The author’s sixth novel, released last May, was named one of five Newbery Honor books, the American Library Association announced on Monday, January 25.
“I got the call last night that WE DREAM OF SPACE won a Newbery Honor,” Kelly wrote in an Instagram post on Monday, sharing how she was notified of the honor after initially thinking it was a spam message. “I cried and called my agent @saraagent and then I poured a glass of whisky and drank it.”
Tae Keller’s “When You Trap A Tiger” garnered the 2020 John Newbery Medal. Kelly previously won the prestigious award in 2018 for “Hello, Universe,” which will be adapted into a live-action movie by Netflix.
“We Dream of Space” brings readers into the lives of the Nelson-Thomas siblings, 12-year-old twins Bird and Fitch and their older brother Cash, and the weeks leading up to the Challenger launch.
— HarperKids (@HarperChildrens) January 25, 2021
Along the way, Bird’s dreams of being NASA’s first female shuttle commander and the dynamics of this middle-class family in Delaware are detailed. Readers also get introduced to their science teacher Ms. Salonga and see the recurring themes, such as loneliness, found in Kelly’s work.
“This book explores a non-ideal family situation — it’s not that the parents don’t love their children, but they’re caught up in their own toxic dynamic that’s permeating the rest of the family. It was important so that young people who are in that kind of family can see their dynamic on the page. My hope is that families can use it as a jumping-off point to talk about family dynamics and other things mentioned,” Kelly told the Asian Journal in a May 2020 interview.
In addition to Kelly’s novel, “All Thirteen: The Incredible Cave Rescue of the Thai Boys’ Soccer Team” and “A Wish in the Dark” by Christina Soontornvat, “Box: Henry Brown Mails Himself to Freedom” by Carole Boston Weatherford, and “Fighting Words” by Kimberly Brubaker Bradley were named Newbery honor books.
Kelly — who was born in Lake Charles, Louisiana to a Filipina mother from Cebu and a white father — previously had a journalism career, and is now a full-time author based in Delaware.
This May, she is expected to release “Maybe Maybe Marisol Rainey,” a novel about summer, friendship and overcoming fears, which she also illustrated. The title character, Marisol, mirrors Kelly’s background with a mother from the Philippines.

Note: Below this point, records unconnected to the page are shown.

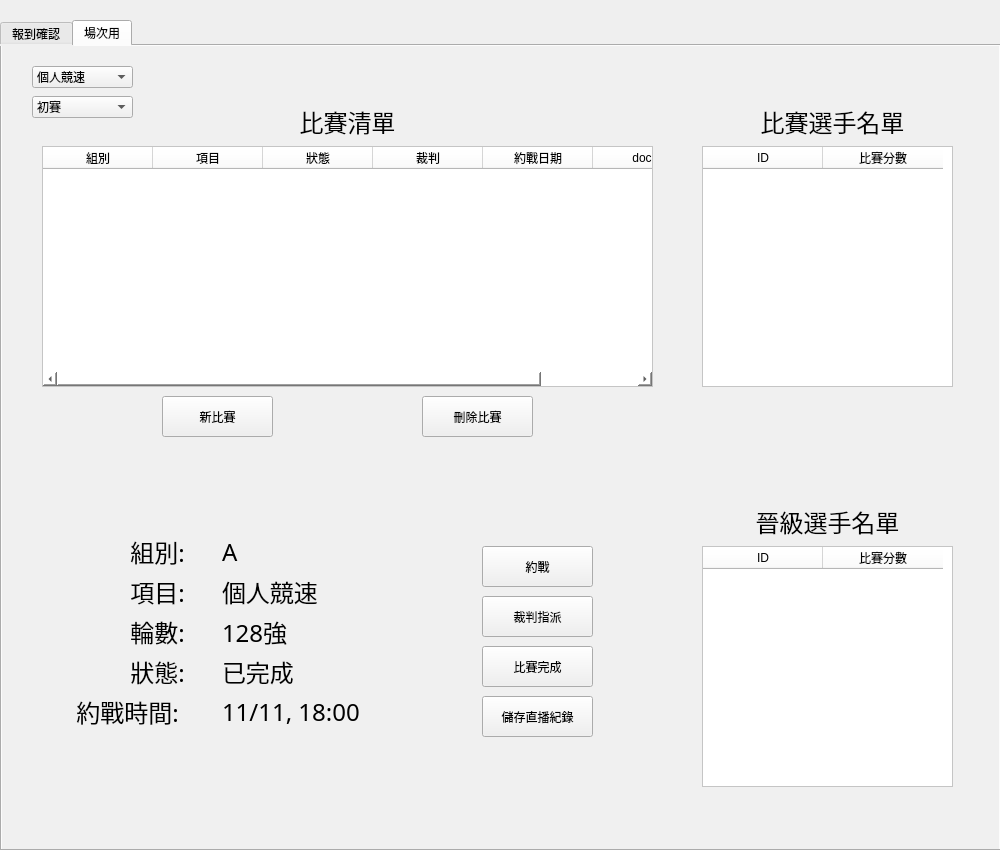
This is client/src/ui/mainui.ui in RuiChen0101/2019nukl as Qt 5 draws it before an edit. The edited form follows.
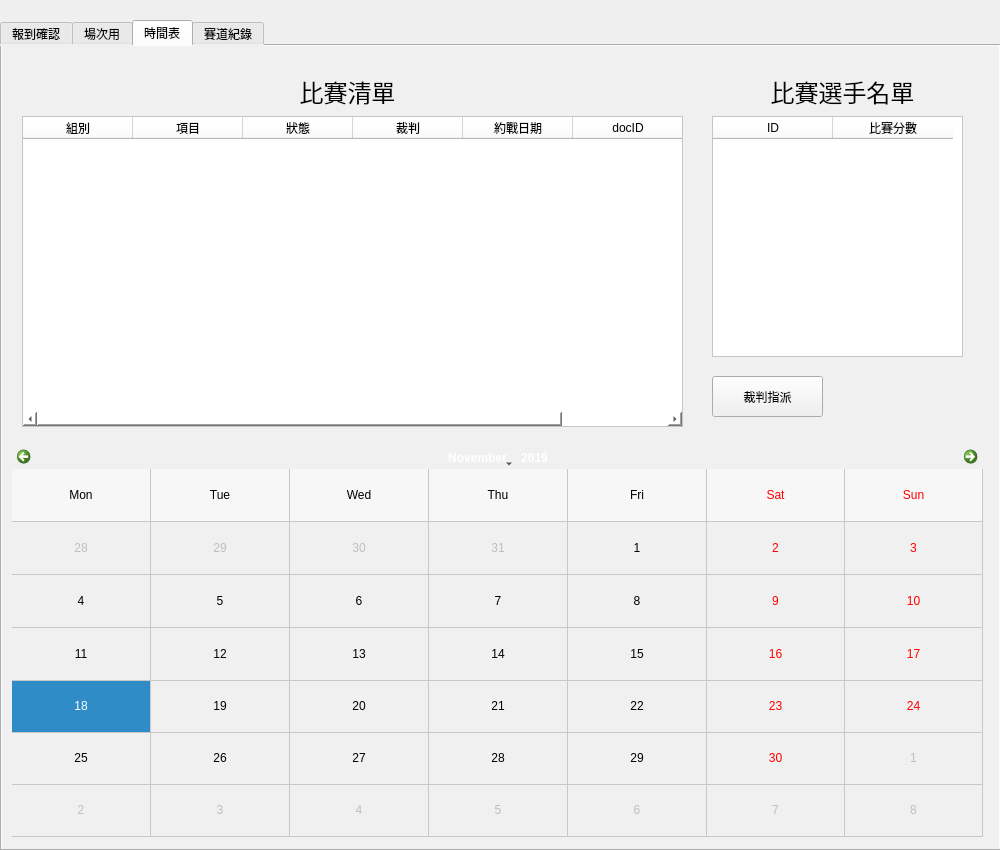
This is the edited form. The open tabs and pages were chosen to show the change.

Commit message: calender and track_record add

```diff
--- a/client/src/ui/mainui.ui
+++ b/client/src/ui/mainui.ui
@@ -958,6 +958,289 @@
       </property>
      </widget>
     </widget>
+    <widget class="QWidget" name="calender_tab">
+     <attribute name="title">
+      <string>時間表</string>
+     </attribute>
+     <widget class="QCalendarWidget" name="calender">
+      <property name="geometry">
+       <rect>
+        <x>10</x>
+        <y>400</y>
+        <width>971</width>
+        <height>391</height>
+       </rect>
+      </property>
+      <property name="styleSheet">
+       <string notr="true"/>
+      </property>
+      <property name="selectedDate">
+       <date>
+        <year>2019</year>
+        <month>11</month>
+        <day>18</day>
+       </date>
+      </property>
+      <property name="gridVisible">
+       <bool>true</bool>
+      </property>
+      <property name="verticalHeaderFormat">
+       <enum>QCalendarWidget::NoVerticalHeader</enum>
+      </property>
+     </widget>
+     <widget class="QTableWidget" name="match_view_list">
+      <property name="geometry">
+       <rect>
+        <x>20</x>
+        <y>70</y>
+        <width>661</width>
+        <height>311</height>
+       </rect>
+      </property>
+      <property name="styleSheet">
+       <string notr="true">background-color:#ffffff;</string>
+      </property>
+      <property name="editTriggers">
+       <set>QAbstractItemView::NoEditTriggers</set>
+      </property>
+      <property name="selectionMode">
+       <enum>QAbstractItemView::SingleSelection</enum>
+      </property>
+      <property name="selectionBehavior">
+       <enum>QAbstractItemView::SelectRows</enum>
+      </property>
+      <attribute name="horizontalHeaderDefaultSectionSize">
+       <number>110</number>
+      </attribute>
+      <column>
+       <property name="text">
+        <string>組別</string>
+       </property>
+      </column>
+      <column>
+       <property name="text">
+        <string>項目</string>
+       </property>
+      </column>
+      <column>
+       <property name="text">
+        <string>狀態</string>
+       </property>
+      </column>
+      <column>
+       <property name="text">
+        <string>裁判</string>
+       </property>
+      </column>
+      <column>
+       <property name="text">
+        <string>約戰日期</string>
+       </property>
+      </column>
+      <column>
+       <property name="text">
+        <string>docID</string>
+       </property>
+      </column>
+     </widget>
+     <widget class="QLabel" name="match_view_list_lable">
+      <property name="geometry">
+       <rect>
+        <x>270</x>
+        <y>30</y>
+        <width>151</width>
+        <height>31</height>
+       </rect>
+      </property>
+      <property name="font">
+       <font>
+        <family>微軟正黑體</family>
+        <pointsize>18</pointsize>
+       </font>
+      </property>
+      <property name="text">
+       <string>比賽清單</string>
+      </property>
+      <property name="alignment">
+       <set>Qt::AlignCenter</set>
+      </property>
+     </widget>
+     <widget class="QTableWidget" name="player_view_list">
+      <property name="geometry">
+       <rect>
+        <x>710</x>
+        <y>70</y>
+        <width>251</width>
+        <height>241</height>
+       </rect>
+      </property>
+      <property name="styleSheet">
+       <string notr="true">background-color:#ffffff;</string>
+      </property>
+      <property name="editTriggers">
+       <set>QAbstractItemView::NoEditTriggers</set>
+      </property>
+      <property name="selectionMode">
+       <enum>QAbstractItemView::SingleSelection</enum>
+      </property>
+      <property name="selectionBehavior">
+       <enum>QAbstractItemView::SelectRows</enum>
+      </property>
+      <attribute name="horizontalHeaderDefaultSectionSize">
+       <number>120</number>
+      </attribute>
+      <column>
+       <property name="text">
+        <string>ID</string>
+       </property>
+      </column>
+      <column>
+       <property name="text">
+        <string>比賽分數</string>
+       </property>
+      </column>
+     </widget>
+     <widget class="QLabel" name="player_view_list_label">
+      <property name="geometry">
+       <rect>
+        <x>740</x>
+        <y>30</y>
+        <width>201</width>
+        <height>31</height>
+       </rect>
+      </property>
+      <property name="font">
+       <font>
+        <family>微軟正黑體</family>
+        <pointsize>18</pointsize>
+       </font>
+      </property>
+      <property name="text">
+       <string>比賽選手名單</string>
+      </property>
+      <property name="alignment">
+       <set>Qt::AlignCenter</set>
+      </property>
+     </widget>
+     <widget class="QPushButton" name="judge_assign_view_btn">
+      <property name="geometry">
+       <rect>
+        <x>710</x>
+        <y>330</y>
+        <width>111</width>
+        <height>41</height>
+       </rect>
+      </property>
+      <property name="font">
+       <font>
+        <family>微軟正黑體</family>
+       </font>
+      </property>
+      <property name="text">
+       <string>裁判指派</string>
+      </property>
+     </widget>
+    </widget>
+    <widget class="QWidget" name="track_record_tab">
+     <attribute name="title">
+      <string>賽道紀錄</string>
+     </attribute>
+     <widget class="QComboBox" name="catgory_track_list">
+      <property name="geometry">
+       <rect>
+        <x>20</x>
+        <y>20</y>
+        <width>101</width>
+        <height>22</height>
+       </rect>
+      </property>
+      <property name="currentIndex">
+       <number>0</number>
+      </property>
+      <property name="maxCount">
+       <number>3</number>
+      </property>
+      <item>
+       <property name="text">
+        <string>個人競速</string>
+       </property>
+      </item>
+      <item>
+       <property name="text">
+        <string>個人道具</string>
+       </property>
+      </item>
+      <item>
+       <property name="text">
+        <string>團體競速</string>
+       </property>
+      </item>
+     </widget>
+     <widget class="QTableWidget" name="track_record_list">
+      <property name="geometry">
+       <rect>
+        <x>20</x>
+        <y>60</y>
+        <width>751</width>
+        <height>661</height>
+       </rect>
+      </property>
+      <property name="font">
+       <font>
+        <family>微軟正黑體</family>
+        <pointsize>11</pointsize>
+       </font>
+      </property>
+      <property name="styleSheet">
+       <string notr="true">background-color:#ffffff;</string>
+      </property>
+      <property name="editTriggers">
+       <set>QAbstractItemView::DoubleClicked</set>
+      </property>
+      <property name="selectionMode">
+       <enum>QAbstractItemView::SingleSelection</enum>
+      </property>
+      <property name="selectionBehavior">
+       <enum>QAbstractItemView::SelectRows</enum>
+      </property>
+      <attribute name="horizontalHeaderDefaultSectionSize">
+       <number>240</number>
+      </attribute>
+      <column>
+       <property name="text">
+        <string>賽道</string>
+       </property>
+      </column>
+      <column>
+       <property name="text">
+        <string>紀錄保持人</string>
+       </property>
+      </column>
+      <column>
+       <property name="text">
+        <string>紀錄</string>
+       </property>
+      </column>
+     </widget>
+     <widget class="QPushButton" name="track_record_update">
+      <property name="geometry">
+       <rect>
+        <x>790</x>
+        <y>730</y>
+        <width>191</width>
+        <height>51</height>
+       </rect>
+      </property>
+      <property name="font">
+       <font>
+        <family>微軟正黑體</family>
+       </font>
+      </property>
+      <property name="text">
+       <string>更新</string>
+      </property>
+     </widget>
+    </widget>
    </widget>
   </widget>
  </widget>
```
Left out of the diff: 5 changed lines with no effect on the pictures. The commit also changes 11 other files.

“I know the landscape for not just Filipino authors, but people from all kinds of marginalized groups, has opened up and will continue to do so because literature needs to reflect our entire society. That’s what our world and bookshelves should look like,” Kelly said.